Those who are diagnosed with pancreatic cancer usually face many questions, fears and emotions. Pancreatic cancer makes up just 3 percent of cancers in the U.S., but it is particularly deadly.

It accounts for 7 percent of deaths from cancer, the American Cancer Society says. Just 8.5 percent of people survived five years after diagnosis between 2008 and 2014, according to the National Cancer Institute.

About 1.6 percent of U.S. adults will be diagnosed with pancreatic cancer in their lifetimes, according to the National Cancer Institute. More than 55,000 new cases were diagnosed last year, the institute estimates. In stage 4 pancreatic cancer, or the most advanced stage, the disease has usually spread to other parts of the body, such as the liver, lung, or peritoneal cavity (the body cavity that contains most of the organs in the abdomen).

The risk of pancreatic cancer increases with age, says the U.S. Centers for Disease Control and Prevention (CDC). Nearly, 70 percent of pancreatic cancer patients are aged 65 or older. Smoking and a family history can increase a person’s risk of pancreatic cancer. Pancreatic cancer is also difficult to detect and diagnose early.

“Pancreatic cancers can best be treated with an integrated, multi-specialty approach where the patient’s case is reviewed by more than one specialist,” says Govindarajan Narayanan, M.D. [1] , chief of interventional oncology at Miami Cancer Institute [2]. “A diagnosis of stage 4 pancreatic cancer is very challenging. Most advances in pancreatic cancer treatments are most effective when the cancer is confined to the pancreas.

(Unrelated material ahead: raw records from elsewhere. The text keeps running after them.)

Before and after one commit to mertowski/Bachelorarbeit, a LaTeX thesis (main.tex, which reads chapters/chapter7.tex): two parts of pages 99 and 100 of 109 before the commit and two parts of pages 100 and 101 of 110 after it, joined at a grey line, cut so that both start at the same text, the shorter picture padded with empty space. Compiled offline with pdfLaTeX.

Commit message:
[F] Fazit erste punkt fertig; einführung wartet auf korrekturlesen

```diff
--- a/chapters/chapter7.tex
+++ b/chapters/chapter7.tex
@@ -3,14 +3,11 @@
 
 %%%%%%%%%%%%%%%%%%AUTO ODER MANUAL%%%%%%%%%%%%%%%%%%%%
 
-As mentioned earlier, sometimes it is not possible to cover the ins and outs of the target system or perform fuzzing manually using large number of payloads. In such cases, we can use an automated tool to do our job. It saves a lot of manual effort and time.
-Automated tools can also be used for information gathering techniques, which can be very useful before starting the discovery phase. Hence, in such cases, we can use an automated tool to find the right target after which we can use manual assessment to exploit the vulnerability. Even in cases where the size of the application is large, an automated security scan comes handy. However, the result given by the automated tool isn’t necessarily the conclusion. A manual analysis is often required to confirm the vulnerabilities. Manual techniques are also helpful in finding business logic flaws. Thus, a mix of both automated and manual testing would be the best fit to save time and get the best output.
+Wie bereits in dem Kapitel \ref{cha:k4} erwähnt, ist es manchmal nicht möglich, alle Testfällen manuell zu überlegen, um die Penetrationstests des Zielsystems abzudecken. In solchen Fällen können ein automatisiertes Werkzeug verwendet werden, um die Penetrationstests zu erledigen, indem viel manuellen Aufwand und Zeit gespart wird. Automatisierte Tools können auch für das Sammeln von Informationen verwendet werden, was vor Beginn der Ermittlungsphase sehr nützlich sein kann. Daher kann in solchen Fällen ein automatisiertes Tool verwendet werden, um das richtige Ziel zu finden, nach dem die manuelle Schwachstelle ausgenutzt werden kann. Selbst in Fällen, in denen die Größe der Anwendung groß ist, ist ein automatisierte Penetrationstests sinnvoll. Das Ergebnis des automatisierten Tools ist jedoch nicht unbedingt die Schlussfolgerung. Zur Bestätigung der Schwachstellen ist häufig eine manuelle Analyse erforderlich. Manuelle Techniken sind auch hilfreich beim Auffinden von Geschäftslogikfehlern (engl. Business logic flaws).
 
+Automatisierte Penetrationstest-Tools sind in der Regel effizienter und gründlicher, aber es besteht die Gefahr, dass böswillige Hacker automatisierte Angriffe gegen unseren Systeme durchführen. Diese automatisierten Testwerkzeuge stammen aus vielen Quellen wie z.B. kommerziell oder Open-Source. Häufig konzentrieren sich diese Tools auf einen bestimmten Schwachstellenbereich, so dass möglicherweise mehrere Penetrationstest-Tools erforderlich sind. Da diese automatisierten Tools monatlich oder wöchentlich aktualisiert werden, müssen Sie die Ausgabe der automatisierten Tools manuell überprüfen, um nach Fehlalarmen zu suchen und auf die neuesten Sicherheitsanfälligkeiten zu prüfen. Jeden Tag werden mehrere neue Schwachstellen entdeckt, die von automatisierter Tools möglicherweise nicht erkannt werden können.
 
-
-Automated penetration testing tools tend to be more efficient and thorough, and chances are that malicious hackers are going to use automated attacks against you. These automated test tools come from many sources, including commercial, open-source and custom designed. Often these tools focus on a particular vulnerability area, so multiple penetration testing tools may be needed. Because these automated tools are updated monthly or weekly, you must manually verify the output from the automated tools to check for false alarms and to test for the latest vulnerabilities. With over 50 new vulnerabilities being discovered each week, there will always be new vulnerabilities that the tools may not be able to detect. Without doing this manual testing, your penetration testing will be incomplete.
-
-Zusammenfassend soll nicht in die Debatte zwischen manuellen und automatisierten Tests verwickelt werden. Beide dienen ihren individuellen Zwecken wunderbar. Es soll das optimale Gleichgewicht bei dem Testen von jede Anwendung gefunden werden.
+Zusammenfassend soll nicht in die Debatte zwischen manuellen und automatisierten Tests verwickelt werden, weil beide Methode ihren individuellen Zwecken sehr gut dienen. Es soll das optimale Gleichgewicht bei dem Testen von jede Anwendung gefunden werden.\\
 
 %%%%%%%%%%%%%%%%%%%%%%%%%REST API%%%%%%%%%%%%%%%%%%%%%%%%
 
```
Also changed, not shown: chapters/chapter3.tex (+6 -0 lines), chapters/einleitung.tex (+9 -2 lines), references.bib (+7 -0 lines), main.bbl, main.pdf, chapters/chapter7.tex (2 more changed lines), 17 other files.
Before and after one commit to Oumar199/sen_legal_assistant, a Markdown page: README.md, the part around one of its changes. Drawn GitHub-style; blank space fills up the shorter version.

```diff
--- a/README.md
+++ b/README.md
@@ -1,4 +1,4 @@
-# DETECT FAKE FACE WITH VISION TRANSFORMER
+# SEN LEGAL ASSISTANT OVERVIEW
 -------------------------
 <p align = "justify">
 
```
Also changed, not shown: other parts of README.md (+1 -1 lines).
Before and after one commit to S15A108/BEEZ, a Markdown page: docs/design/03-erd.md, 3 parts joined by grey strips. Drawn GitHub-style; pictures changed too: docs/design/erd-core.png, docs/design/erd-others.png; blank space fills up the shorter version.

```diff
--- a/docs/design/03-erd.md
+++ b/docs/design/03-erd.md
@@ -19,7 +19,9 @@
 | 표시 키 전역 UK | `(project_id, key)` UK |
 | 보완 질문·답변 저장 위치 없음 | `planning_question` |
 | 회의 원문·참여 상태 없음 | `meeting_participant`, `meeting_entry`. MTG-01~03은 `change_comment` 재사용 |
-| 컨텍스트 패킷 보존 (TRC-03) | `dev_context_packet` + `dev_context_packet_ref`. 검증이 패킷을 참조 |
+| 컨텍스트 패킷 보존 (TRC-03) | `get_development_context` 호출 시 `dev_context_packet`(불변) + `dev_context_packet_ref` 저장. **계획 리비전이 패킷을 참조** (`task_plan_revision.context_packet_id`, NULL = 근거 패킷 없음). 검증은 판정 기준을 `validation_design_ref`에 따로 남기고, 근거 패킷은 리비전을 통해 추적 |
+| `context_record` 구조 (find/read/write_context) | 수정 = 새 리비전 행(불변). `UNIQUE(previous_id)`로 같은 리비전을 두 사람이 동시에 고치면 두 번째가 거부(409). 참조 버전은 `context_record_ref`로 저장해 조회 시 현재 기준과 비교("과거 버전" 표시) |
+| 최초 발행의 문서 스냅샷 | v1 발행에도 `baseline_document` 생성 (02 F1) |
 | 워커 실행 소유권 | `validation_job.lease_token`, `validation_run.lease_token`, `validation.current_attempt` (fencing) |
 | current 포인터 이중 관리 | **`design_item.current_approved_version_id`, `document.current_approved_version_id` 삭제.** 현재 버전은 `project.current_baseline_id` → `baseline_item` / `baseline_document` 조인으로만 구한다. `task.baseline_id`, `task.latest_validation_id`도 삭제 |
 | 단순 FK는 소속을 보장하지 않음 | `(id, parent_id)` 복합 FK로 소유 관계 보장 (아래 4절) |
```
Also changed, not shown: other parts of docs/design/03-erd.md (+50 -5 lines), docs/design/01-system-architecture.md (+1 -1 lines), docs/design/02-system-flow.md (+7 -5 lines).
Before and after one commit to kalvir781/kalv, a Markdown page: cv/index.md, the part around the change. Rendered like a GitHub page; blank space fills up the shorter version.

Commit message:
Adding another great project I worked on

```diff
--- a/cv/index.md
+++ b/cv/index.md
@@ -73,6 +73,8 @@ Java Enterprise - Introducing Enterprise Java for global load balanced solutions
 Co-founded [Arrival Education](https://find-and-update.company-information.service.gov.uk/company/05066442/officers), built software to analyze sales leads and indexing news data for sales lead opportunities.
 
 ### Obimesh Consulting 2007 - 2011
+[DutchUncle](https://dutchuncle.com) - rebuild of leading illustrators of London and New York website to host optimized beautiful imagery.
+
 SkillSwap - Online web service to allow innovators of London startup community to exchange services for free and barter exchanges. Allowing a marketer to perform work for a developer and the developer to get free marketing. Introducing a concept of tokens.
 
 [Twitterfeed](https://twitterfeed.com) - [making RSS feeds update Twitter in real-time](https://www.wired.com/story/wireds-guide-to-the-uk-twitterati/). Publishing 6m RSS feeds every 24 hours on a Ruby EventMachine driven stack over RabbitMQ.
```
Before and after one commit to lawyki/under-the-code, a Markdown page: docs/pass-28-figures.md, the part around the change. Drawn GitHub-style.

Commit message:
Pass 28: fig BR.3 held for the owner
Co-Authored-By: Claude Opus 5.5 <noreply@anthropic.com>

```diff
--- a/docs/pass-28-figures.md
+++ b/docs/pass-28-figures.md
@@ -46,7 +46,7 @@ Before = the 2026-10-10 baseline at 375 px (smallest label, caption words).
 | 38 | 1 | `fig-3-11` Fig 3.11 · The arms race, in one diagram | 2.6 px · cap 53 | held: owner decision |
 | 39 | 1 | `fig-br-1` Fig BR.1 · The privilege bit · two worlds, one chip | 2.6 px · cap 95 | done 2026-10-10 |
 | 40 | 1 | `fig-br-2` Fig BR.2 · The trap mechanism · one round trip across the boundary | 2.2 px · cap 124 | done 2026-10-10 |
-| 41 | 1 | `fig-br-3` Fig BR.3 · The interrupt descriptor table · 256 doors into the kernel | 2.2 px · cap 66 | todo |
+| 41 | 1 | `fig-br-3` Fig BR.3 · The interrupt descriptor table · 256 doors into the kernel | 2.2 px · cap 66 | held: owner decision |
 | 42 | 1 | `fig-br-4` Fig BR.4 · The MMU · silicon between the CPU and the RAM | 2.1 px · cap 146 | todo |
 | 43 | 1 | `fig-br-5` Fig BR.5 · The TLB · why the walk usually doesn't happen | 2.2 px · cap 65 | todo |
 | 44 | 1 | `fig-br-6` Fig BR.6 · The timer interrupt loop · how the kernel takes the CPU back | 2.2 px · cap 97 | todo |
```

Stage 4 pancreatic cancer means the cancer has spread to other organs.”

Infographic by Irina de Souza